(EXERCISE PROMPT) If a record holds a picture, leave the picture out and copy everything else exactly.

(DATA)
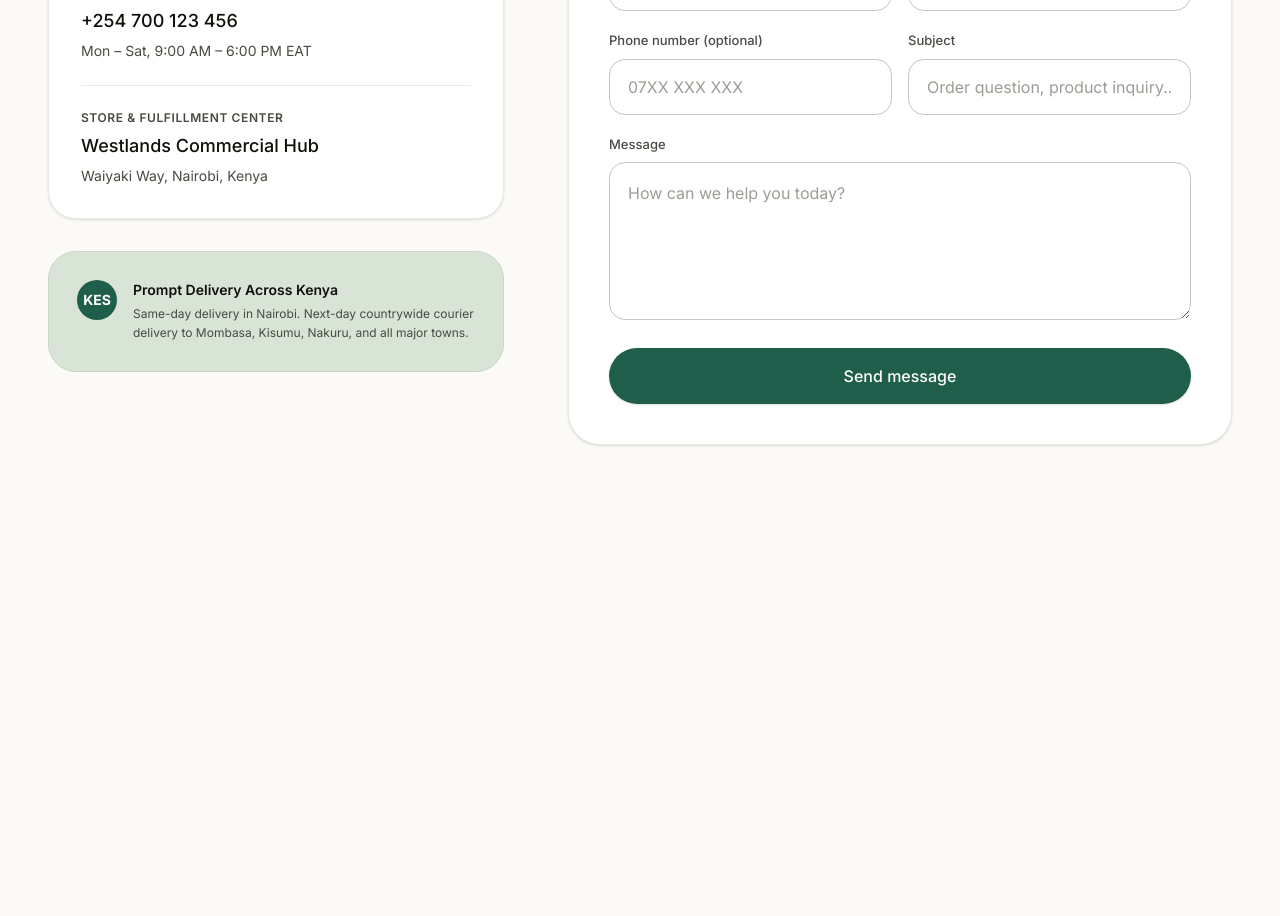
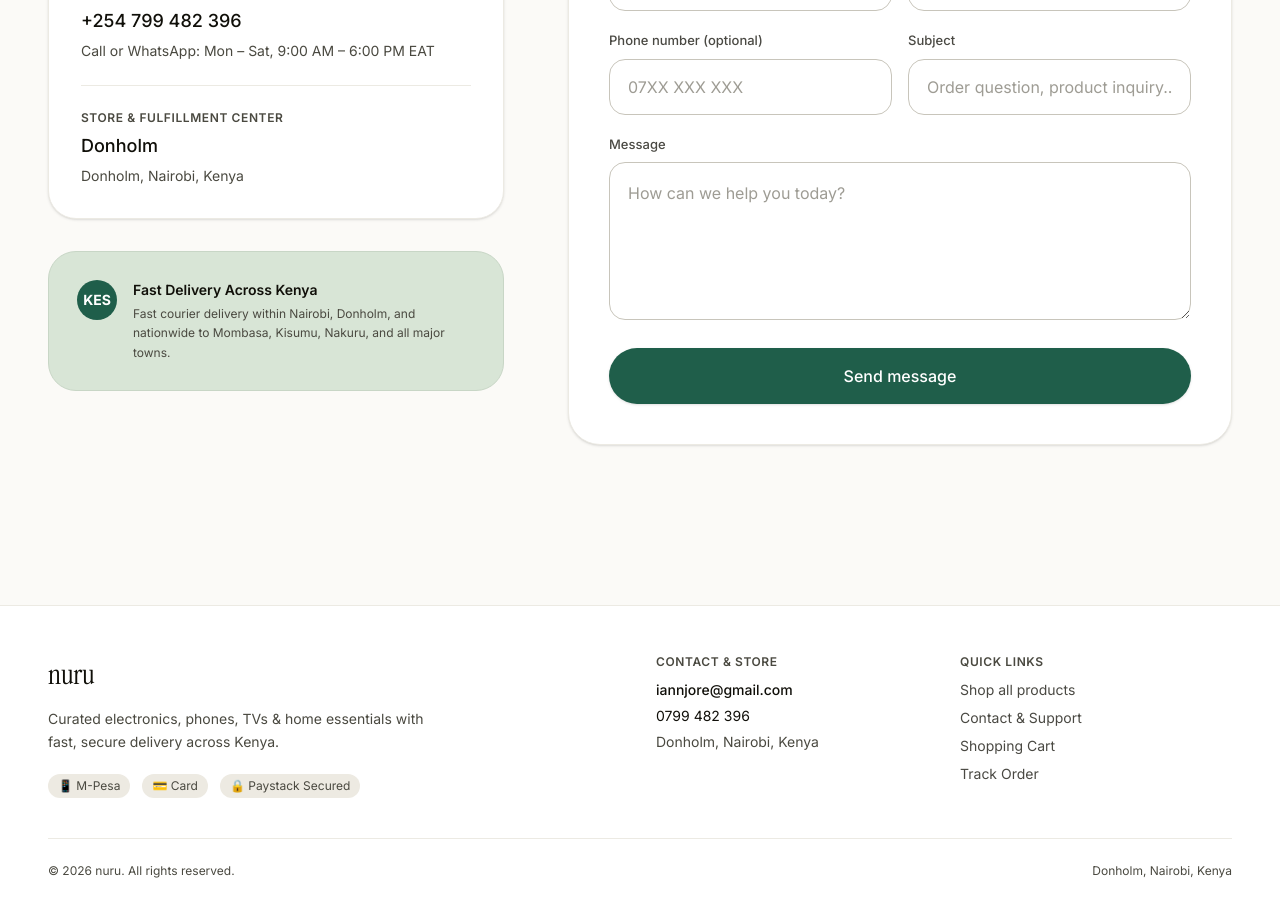
Before and after one commit to sheu-1/nuru, a Next.js app: page /contact in a window 1280 px wide. Shown: the part 500-1416 px from the top of the page. Before the commit the page ends 1041 px from the top, so only its background shows below. Built offline with nearby package versions, Linux system fonts and the light colour scheme; no server answers.

Commit message:
chore: update contact info (iannjore@gmail.com, 0799482396, Donholm) and add store footer

```diff
--- a/src/app/contact/page.tsx
+++ b/src/app/contact/page.tsx
@@ -1,4 +1,5 @@
 import { Header } from "@/components/Header";
+import { Footer } from "@/components/Footer";
 import { ContactForm } from "./ContactForm";
 
 export default function ContactPage() {
@@ -27,9 +28,12 @@ export default function ContactPage() {
                 <span className="text-xs uppercase tracking-wider font-semibold text-muted">
                   Customer Support
                 </span>
-                <span className="text-lg font-medium text-ink">
-                  hello@nuru.ke
-                </span>
+                <a
+                  href="mailto:iannjore@gmail.com"
+                  className="text-lg font-medium text-ink hover:text-brand transition-colors"
+                >
+                  iannjore@gmail.com
+                </a>
                 <span className="text-sm text-muted">
                   We typically reply within 2 hours.
                 </span>
@@ -41,11 +45,14 @@ export default function ContactPage() {
                 <span className="text-xs uppercase tracking-wider font-semibold text-muted">
                   Phone & WhatsApp
                 </span>
-                <span className="text-lg font-medium text-ink">
-                  +254 700 123 456
-                </span>
+                <a
+                  href="tel:0799482396"
+                  className="text-lg font-medium text-ink hover:text-brand transition-colors"
+                >
+                  +254 799 482 396
+                </a>
                 <span className="text-sm text-muted">
-                  Mon – Sat, 9:00 AM – 6:00 PM EAT
+                  Call or WhatsApp: Mon – Sat, 9:00 AM – 6:00 PM EAT
                 </span>
               </div>
 
@@ -56,10 +63,10 @@ export default function ContactPage() {
                   Store & Fulfillment Center
                 </span>
                 <span className="text-lg font-medium text-ink">
-                  Westlands Commercial Hub
+                  Donholm
                 </span>
                 <span className="text-sm text-muted">
-                  Waiyaki Way, Nairobi, Kenya
+                  Donholm, Nairobi, Kenya
                 </span>
               </div>
             </div>
@@ -71,10 +78,10 @@ export default function ContactPage() {
               </div>
               <div className="flex flex-col gap-1">
                 <span className="text-sm font-semibold text-ink">
-                  Prompt Delivery Across Kenya
+                  Fast Delivery Across Kenya
                 </span>
                 <p className="text-xs text-muted m-0 leading-relaxed">
-                  Same-day delivery in Nairobi. Next-day countrywide courier delivery to Mombasa, Kisumu, Nakuru, and all major towns.
+                  Fast courier delivery within Nairobi, Donholm, and nationwide to Mombasa, Kisumu, Nakuru, and all major towns.
                 </p>
               </div>
             </div>
@@ -89,6 +96,7 @@ export default function ContactPage() {
           </div>
         </div>
       </main>
+      <Footer />
     </div>
   );
 }
--- a/src/app/page.tsx
+++ b/src/app/page.tsx
@@ -1,5 +1,6 @@
 import { Suspense } from "react";
 import { Header } from "@/components/Header";
+import { Footer } from "@/components/Footer";
 import { ProductCard } from "@/components/ProductCard";
 import { ShopFilters } from "@/components/ShopFilters";
 import { SplashScreen } from "@/components/SplashScreen";
@@ -245,6 +246,7 @@ export default async function HomePage({
           </div>
         )}
       </section>
+      <Footer />
     </div>
   );
 }
--- /dev/null
+++ b/src/components/Footer.tsx
@@ -0,0 +1,80 @@
+import Link from "next/link";
+
+export function Footer() {
+  return (
+    <footer className="border-t border-[#ECEAE3] bg-white mt-16">
+      <div className="max-w-[1280px] mx-auto px-6 md:px-12 py-12 flex flex-col gap-10">
+        <div className="grid grid-cols-1 md:grid-cols-4 gap-8">
+          {/* Brand & Description */}
+          <div className="md:col-span-2 flex flex-col gap-3">
+            <Link
+              href="/"
+              className="font-serif text-[28px] tracking-[-0.01em] text-ink hover:opacity-90 inline-block"
+            >
+              nuru
+            </Link>
+            <p className="text-sm text-muted max-w-sm m-0 leading-relaxed">
+              Curated electronics, phones, TVs &amp; home essentials with fast, secure delivery across Kenya.
+            </p>
+            <div className="flex items-center gap-3 mt-2 text-xs text-muted">
+              <span className="px-2.5 py-1 rounded-full bg-surface">📱 M-Pesa</span>
+              <span className="px-2.5 py-1 rounded-full bg-surface">💳 Card</span>
+              <span className="px-2.5 py-1 rounded-full bg-surface">🔒 Paystack Secured</span>
+            </div>
+          </div>
+
+          {/* Contact Details */}
+          <div className="flex flex-col gap-2.5">
+            <span className="text-xs uppercase tracking-wider font-semibold text-muted">
+              Contact &amp; Store
+            </span>
+            <div className="flex flex-col gap-1.5 text-sm">
+              <a
+                href="mailto:iannjore@gmail.com"
+                className="text-ink hover:text-brand transition-colors font-medium"
+              >
+                iannjore@gmail.com
+              </a>
+              <a
+                href="tel:0799482396"
+                className="text-ink hover:text-brand transition-colors"
+              >
+                0799 482 396
+              </a>
+              <span className="text-muted">
+                Donholm, Nairobi, Kenya
+              </span>
+            </div>
+          </div>
+
+          {/* Quick Links */}
+          <div className="flex flex-col gap-2.5">
+            <span className="text-xs uppercase tracking-wider font-semibold text-muted">
+              Quick Links
+            </span>
+            <div className="flex flex-col gap-2 text-sm text-[#4A4943]">
+              <Link href="/#new" className="hover:text-ink transition-colors">
+                Shop all products
+              </Link>
+              <Link href="/contact" className="hover:text-ink transition-colors">
+                Contact &amp; Support
+              </Link>
+              <Link href="/cart" className="hover:text-ink transition-colors">
+                Shopping Cart
+              </Link>
+              <Link href="/orders" className="hover:text-ink transition-colors">
+                Track Order
+              </Link>
+            </div>
+          </div>
+        </div>
+
+        {/* Bottom bar */}
+        <div className="border-t border-[#ECEAE3] pt-6 flex flex-wrap items-center justify-between gap-4 text-xs text-muted">
+          <span>© 2026 nuru. All rights reserved.</span>
+          <span>Donholm, Nairobi, Kenya</span>
+        </div>
+      </div>
+    </footer>
+  );
+}
```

(OUTPUT)
Before and after one commit to sheu-1/nuru, a Next.js app: page /contact in a window 1280 px wide. Shown: the part 500-1416 px from the top of the page. Before the commit the page ends 1041 px from the top, so only its background shows below. Built offline with nearby package versions, Linux system fonts and the light colour scheme; no server answers.

Commit message:
chore: update contact info (iannjore@gmail.com, 0799482396, Donholm) and add store footer

```diff
--- a/src/app/contact/page.tsx
+++ b/src/app/contact/page.tsx
@@ -1,4 +1,5 @@
 import { Header } from "@/components/Header";
+import { Footer } from "@/components/Footer";
 import { ContactForm } from "./ContactForm";
 
 export default function ContactPage() {
@@ -27,9 +28,12 @@ export default function ContactPage() {
                 <span className="text-xs uppercase tracking-wider font-semibold text-muted">
                   Customer Support
                 </span>
-                <span className="text-lg font-medium text-ink">
-                  hello@nuru.ke
-                </span>
+                <a
+                  href="mailto:iannjore@gmail.com"
+                  className="text-lg font-medium text-ink hover:text-brand transition-colors"
+                >
+                  iannjore@gmail.com
+                </a>
                 <span className="text-sm text-muted">
                   We typically reply within 2 hours.
                 </span>
@@ -41,11 +45,14 @@ export default function ContactPage() {
                 <span className="text-xs uppercase tracking-wider font-semibold text-muted">
                   Phone & WhatsApp
                 </span>
-                <span className="text-lg font-medium text-ink">
-                  +254 700 123 456
-                </span>
+                <a
+                  href="tel:0799482396"
+                  className="text-lg font-medium text-ink hover:text-brand transition-colors"
+                >
+                  +254 799 482 396
+                </a>
                 <span className="text-sm text-muted">
-                  Mon – Sat, 9:00 AM – 6:00 PM EAT
+                  Call or WhatsApp: Mon – Sat, 9:00 AM – 6:00 PM EAT
                 </span>
               </div>
 
@@ -56,10 +63,10 @@ export default function ContactPage() {
                   Store & Fulfillment Center
                 </span>
                 <span className="text-lg font-medium text-ink">
-                  Westlands Commercial Hub
+                  Donholm
                 </span>
                 <span className="text-sm text-muted">
-                  Waiyaki Way, Nairobi, Kenya
+                  Donholm, Nairobi, Kenya
                 </span>
               </div>
             </div>
@@ -71,10 +78,10 @@ export default function ContactPage() {
               </div>
               <div className="flex flex-col gap-1">
                 <span className="text-sm font-semibold text-ink">
-                  Prompt Delivery Across Kenya
+                  Fast Delivery Across Kenya
                 </span>
                 <p className="text-xs text-muted m-0 leading-relaxed">
-                  Same-day delivery in Nairobi. Next-day countrywide courier delivery to Mombasa, Kisumu, Nakuru, and all major towns.
+                  Fast courier delivery within Nairobi, Donholm, and nationwide to Mombasa, Kisumu, Nakuru, and all major towns.
                 </p>
               </div>
             </div>
@@ -89,6 +96,7 @@ export default function ContactPage() {
           </div>
         </div>
       </main>
+      <Footer />
     </div>
   );
 }
--- a/src/app/page.tsx
+++ b/src/app/page.tsx
@@ -1,5 +1,6 @@
 import { Suspense } from "react";
 import { Header } from "@/components/Header";
+import { Footer } from "@/components/Footer";
 import { ProductCard } from "@/components/ProductCard";
 import { ShopFilters } from "@/components/ShopFilters";
 import { SplashScreen } from "@/components/SplashScreen";
@@ -245,6 +246,7 @@ export default async function HomePage({
           </div>
         )}
       </section>
+      <Footer />
     </div>
   );
 }
--- /dev/null
+++ b/src/components/Footer.tsx
@@ -0,0 +1,80 @@
+import Link from "next/link";
+
+export function Footer() {
+  return (
+    <footer className="border-t border-[#ECEAE3] bg-white mt-16">
+      <div className="max-w-[1280px] mx-auto px-6 md:px-12 py-12 flex flex-col gap-10">
+        <div className="grid grid-cols-1 md:grid-cols-4 gap-8">
+          {/* Brand & Description */}
+          <div className="md:col-span-2 flex flex-col gap-3">
+            <Link
+              href="/"
+              className="font-serif text-[28px] tracking-[-0.01em] text-ink hover:opacity-90 inline-block"
+            >
+              nuru
+            </Link>
+            <p className="text-sm text-muted max-w-sm m-0 leading-relaxed">
+              Curated electronics, phones, TVs &amp; home essentials with fast, secure delivery across Kenya.
+            </p>
+            <div className="flex items-center gap-3 mt-2 text-xs text-muted">
+              <span className="px-2.5 py-1 rounded-full bg-surface">📱 M-Pesa</span>
+              <span className="px-2.5 py-1 rounded-full bg-surface">💳 Card</span>
+              <span className="px-2.5 py-1 rounded-full bg-surface">🔒 Paystack Secured</span>
+            </div>
+          </div>
+
+          {/* Contact Details */}
+          <div className="flex flex-col gap-2.5">
+            <span className="text-xs uppercase tracking-wider font-semibold text-muted">
+              Contact &amp; Store
+            </span>
+            <div className="flex flex-col gap-1.5 text-sm">
+              <a
+                href="mailto:iannjore@gmail.com"
+                className="text-ink hover:text-brand transition-colors font-medium"
+              >
+                iannjore@gmail.com
+              </a>
+              <a
+                href="tel:0799482396"
+                className="text-ink hover:text-brand transition-colors"
+              >
+                0799 482 396
+              </a>
+              <span className="text-muted">
+                Donholm, Nairobi, Kenya
+              </span>
+            </div>
+          </div>
+
+          {/* Quick Links */}
+          <div className="flex flex-col gap-2.5">
+            <span className="text-xs uppercase tracking-wider font-semibold text-muted">
+              Quick Links
+            </span>
+            <div className="flex flex-col gap-2 text-sm text-[#4A4943]">
+              <Link href="/#new" className="hover:text-ink transition-colors">
+                Shop all products
+              </Link>
+              <Link href="/contact" className="hover:text-ink transition-colors">
+                Contact &amp; Support
+              </Link>
+              <Link href="/cart" className="hover:text-ink transition-colors">
+                Shopping Cart
+              </Link>
+              <Link href="/orders" className="hover:text-ink transition-colors">
+                Track Order
+              </Link>
+            </div>
+          </div>
+        </div>
+
+        {/* Bottom bar */}
+        <div className="border-t border-[#ECEAE3] pt-6 flex flex-wrap items-center justify-between gap-4 text-xs text-muted">
+          <span>© 2026 nuru. All rights reserved.</span>
+          <span>Donholm, Nairobi, Kenya</span>
+        </div>
+      </div>
+    </footer>
+  );
+}
```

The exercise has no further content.